It’s 1993, you’ve spent the last few years polishing your koopa-stomping skills, and you’re looking to challenge yourself? The solution, obviously, is to head to Pleasure Island at Walt Disney World for Super Mario Nights at the Super Nintendo Power Dome.
That’s right kids (excluding unaccompanied minors), in the monstrous inflatable dome you’ll be able to play – for free! – thirty of the latest Nintendo games from 7 PM until midnight every day. And every night from 8-9 PM you can test your mettle in the Game Boy Challenge, competing with your fellow gamers for a free Nintendo Game Boy! Read all about it:
The Mario madness was the result of a summer-long promotion for Disney’s truly, truly abysmal film adaptation Super Mario Bros. The Hollywood Pictures production held its world premiere at the Pleasure Island theaters on May 25th, 1993, as Disney tried to fan the flames of the “Hollywood East” movement it had attempted to kindle with the opening of the Disney-MGM Studios in 1989.
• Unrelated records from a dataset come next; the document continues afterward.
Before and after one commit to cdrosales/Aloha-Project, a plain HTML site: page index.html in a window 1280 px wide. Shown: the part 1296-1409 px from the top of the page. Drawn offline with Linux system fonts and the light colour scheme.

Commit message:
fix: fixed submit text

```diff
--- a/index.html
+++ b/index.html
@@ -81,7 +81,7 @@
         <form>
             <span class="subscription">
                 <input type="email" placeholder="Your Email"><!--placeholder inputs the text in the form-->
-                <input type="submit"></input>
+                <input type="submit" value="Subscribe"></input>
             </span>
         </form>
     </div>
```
This was actually the third world premiere that Disney had held in Orlando, following other screen phenomenons Dick Tracy and Encino Man. As a Disney spokeswoman said at the time, ”We would like to establish ourselves as a place for movie premieres. It’s a great opportunity for us to get the stars in here.” After the premiere, which counted among its 1,000 invited guests the film’s stars Bob Hoskins, John Leguizamo and Fiona Shaw (a very well-respected actress otherwise; you might know her as Harry Potter’s Aunt Petunia), the VIPs were treated to a private party. Everyone had taken part in a motorcade and parade the previous day at the Disney-MGM Studios, where they placed their handprints in the cement of the Chinese Theater’s courtyard.
The Super Mario Nights at Pleasure Island lasted far longer than the film remained in theaters; the nightly free-gaming marathons inside the giant, decorated inflatable dome lasted until the end of October 1993 (This couldn’t have been a desperate ploy to get people to pay to enter Pleasure Island, could it?). Even competitor Universal got in on the act, placing Sega kiosks outside their Nick Studios tour so that people waiting in line could test the latest titles from Nintendo’s biggest rival. Later that summer they started test-marketing Sega games in front of live audiences in “Game Lab competitions.”
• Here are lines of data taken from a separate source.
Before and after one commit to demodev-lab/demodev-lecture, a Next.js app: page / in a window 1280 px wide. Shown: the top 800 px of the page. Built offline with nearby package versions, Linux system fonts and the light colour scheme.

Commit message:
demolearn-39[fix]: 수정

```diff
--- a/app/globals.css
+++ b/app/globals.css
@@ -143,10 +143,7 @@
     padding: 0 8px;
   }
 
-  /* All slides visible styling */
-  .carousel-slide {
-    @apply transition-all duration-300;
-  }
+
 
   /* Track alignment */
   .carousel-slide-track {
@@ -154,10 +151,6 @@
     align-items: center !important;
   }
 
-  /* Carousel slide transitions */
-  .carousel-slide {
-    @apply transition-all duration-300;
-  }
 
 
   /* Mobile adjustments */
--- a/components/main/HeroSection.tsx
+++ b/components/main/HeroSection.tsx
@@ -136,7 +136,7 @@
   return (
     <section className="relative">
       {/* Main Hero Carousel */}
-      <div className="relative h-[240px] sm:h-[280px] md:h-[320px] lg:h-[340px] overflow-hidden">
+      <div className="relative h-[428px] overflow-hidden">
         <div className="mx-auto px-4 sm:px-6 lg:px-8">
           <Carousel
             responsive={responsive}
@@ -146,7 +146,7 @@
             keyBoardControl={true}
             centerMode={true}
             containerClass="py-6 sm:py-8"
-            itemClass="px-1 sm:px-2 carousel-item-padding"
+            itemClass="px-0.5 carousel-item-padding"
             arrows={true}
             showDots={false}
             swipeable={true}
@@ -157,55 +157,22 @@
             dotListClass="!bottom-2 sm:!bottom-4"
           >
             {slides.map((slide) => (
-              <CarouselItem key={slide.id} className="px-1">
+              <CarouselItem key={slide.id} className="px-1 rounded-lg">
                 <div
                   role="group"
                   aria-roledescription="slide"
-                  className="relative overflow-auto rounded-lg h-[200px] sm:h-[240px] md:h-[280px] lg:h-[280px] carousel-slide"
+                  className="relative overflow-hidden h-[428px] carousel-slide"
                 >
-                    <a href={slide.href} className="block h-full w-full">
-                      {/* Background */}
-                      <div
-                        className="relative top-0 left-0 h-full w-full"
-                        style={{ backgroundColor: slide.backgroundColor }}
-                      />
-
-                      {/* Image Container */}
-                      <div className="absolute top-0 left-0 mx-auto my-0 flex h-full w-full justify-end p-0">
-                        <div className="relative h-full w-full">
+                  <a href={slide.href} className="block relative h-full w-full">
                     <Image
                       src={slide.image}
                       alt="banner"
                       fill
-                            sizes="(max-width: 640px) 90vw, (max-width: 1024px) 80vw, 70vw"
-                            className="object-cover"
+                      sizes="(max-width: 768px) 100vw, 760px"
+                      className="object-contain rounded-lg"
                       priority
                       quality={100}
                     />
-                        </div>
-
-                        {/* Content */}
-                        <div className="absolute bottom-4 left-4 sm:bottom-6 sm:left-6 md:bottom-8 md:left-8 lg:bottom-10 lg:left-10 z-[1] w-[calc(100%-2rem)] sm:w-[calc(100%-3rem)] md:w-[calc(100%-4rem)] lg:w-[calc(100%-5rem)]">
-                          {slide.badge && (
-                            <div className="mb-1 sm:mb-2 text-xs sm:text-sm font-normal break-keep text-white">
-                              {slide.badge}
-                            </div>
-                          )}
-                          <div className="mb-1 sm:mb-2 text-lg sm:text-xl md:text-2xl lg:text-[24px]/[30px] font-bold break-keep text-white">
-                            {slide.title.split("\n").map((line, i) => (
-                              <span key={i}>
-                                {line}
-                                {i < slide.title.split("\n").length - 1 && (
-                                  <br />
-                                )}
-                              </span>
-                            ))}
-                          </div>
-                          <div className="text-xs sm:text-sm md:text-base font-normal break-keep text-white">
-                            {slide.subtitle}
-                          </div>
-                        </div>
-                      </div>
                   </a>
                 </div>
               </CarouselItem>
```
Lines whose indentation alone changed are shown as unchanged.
But don’t think the monstrous inflatable dome was only about meaningless shenanigans – it had a social consciousness as well! Following summer floods in the midwest, Nintendo held a 24-hour “All-Stars Mariothon” from August 24-25th. Guests paid to play, with donations going to the American Red Cross. Members of the local Boys and Girls Club were also brought in for the occasion, and even allowed to skip school on the 25th. The Orlando Sentinel reported that halfway through the evening, the event had drawn more than 500 and raised about $350.
Competitors tackled several games, with Team Nintendo “counselors” on hand to assist “with the finer points of the games.” A focus of the promotion was clearly the newly-released Super Mario All-Stars collection, as the Nintendo staff seemed intent on explaining the cartridge to the assembled press.
So, with Pleasure Island now fading into the mists of time, and bulldozers clearing away the remnants of the once-bustling nighttime district, let us doff our hats and pay tribute to the Monstrous Inflatable Dome from that summer of ’93. Now you’re playing with power!